by PLan on Tue 7th Feb 2006 20:04 UTC
Member since:

If you're working in the virtualisation field Pacifica seems far more interesting than VT -

Part 1

Part 2

Part 3

Reply Score: 5

RE: Pacifica Better ?
by Hands on Wed 8th Feb 2006 17:05 in reply to "Pacifica Better ?"
Hands Member since:

For those who would like a summary of the inq links:

Due to the design decisions made by AMD when creating the K8 architecture, they have some tools that Intel does not have. AMD has an integrated memory controller on the CPU, and the CPU has hypertransport connections ("direct connect architecture"). There are of course other differences in the design, but these two are the most obvious in relation to virtualization.

AMD can virtualize memory management completely within the CPU because all memory access is done through the CPU. They came up with two different ways of handling memory virtualization. One is more software-oriented while the other is more hardware-oriented. Intel's memory virtualization management must be done completely through software at the moment. This can be a big deal with a guest OS that uses a significant amount of memory.

Due to the direct connections that hypertransport makes possible between devices and the CPU, device handling can be both more simple as well as complex depending on the situation. Virtualization adds a layer of complexity to this situation just as it adds complexity in other areas. Therefore, AMD included tools to help handle devices between host and guest operating systems.

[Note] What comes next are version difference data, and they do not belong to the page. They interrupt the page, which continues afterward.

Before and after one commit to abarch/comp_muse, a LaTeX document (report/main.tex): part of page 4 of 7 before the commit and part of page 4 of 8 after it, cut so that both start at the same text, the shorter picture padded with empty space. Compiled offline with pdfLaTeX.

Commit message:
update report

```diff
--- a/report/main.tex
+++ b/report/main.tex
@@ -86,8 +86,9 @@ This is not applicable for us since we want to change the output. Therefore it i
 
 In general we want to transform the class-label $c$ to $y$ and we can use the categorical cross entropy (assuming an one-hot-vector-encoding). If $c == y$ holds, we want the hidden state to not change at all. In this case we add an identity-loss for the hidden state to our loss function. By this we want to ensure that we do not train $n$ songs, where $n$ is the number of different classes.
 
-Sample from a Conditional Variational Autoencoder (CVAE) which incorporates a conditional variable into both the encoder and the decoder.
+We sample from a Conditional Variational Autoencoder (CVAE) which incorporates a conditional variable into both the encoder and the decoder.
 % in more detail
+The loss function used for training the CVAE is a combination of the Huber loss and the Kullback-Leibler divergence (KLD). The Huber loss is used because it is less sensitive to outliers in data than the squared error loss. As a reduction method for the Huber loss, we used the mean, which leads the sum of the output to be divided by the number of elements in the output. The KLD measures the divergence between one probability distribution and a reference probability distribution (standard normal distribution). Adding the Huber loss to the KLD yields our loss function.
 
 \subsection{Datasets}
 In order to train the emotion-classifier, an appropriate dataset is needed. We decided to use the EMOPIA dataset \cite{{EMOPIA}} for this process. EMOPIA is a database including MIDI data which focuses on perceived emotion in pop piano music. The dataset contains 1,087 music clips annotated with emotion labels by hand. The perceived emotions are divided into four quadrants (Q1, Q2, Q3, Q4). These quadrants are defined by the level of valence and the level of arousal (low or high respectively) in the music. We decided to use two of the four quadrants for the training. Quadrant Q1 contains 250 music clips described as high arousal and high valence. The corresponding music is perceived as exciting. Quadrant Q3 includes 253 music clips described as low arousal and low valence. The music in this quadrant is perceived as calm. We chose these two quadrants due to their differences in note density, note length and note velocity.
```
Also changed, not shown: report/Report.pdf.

Pacifica does seem to have advantages over VT, but those advantages are only possible because of there are design differences between the chips in the first place. If AMD hadn't added the capabilities that make Pacifica more compelling, virtualization with an AMD chip could possibly have been more cumbersome and been less appealing than with a VT enabled Intel chip.

Reply Parent Score: 1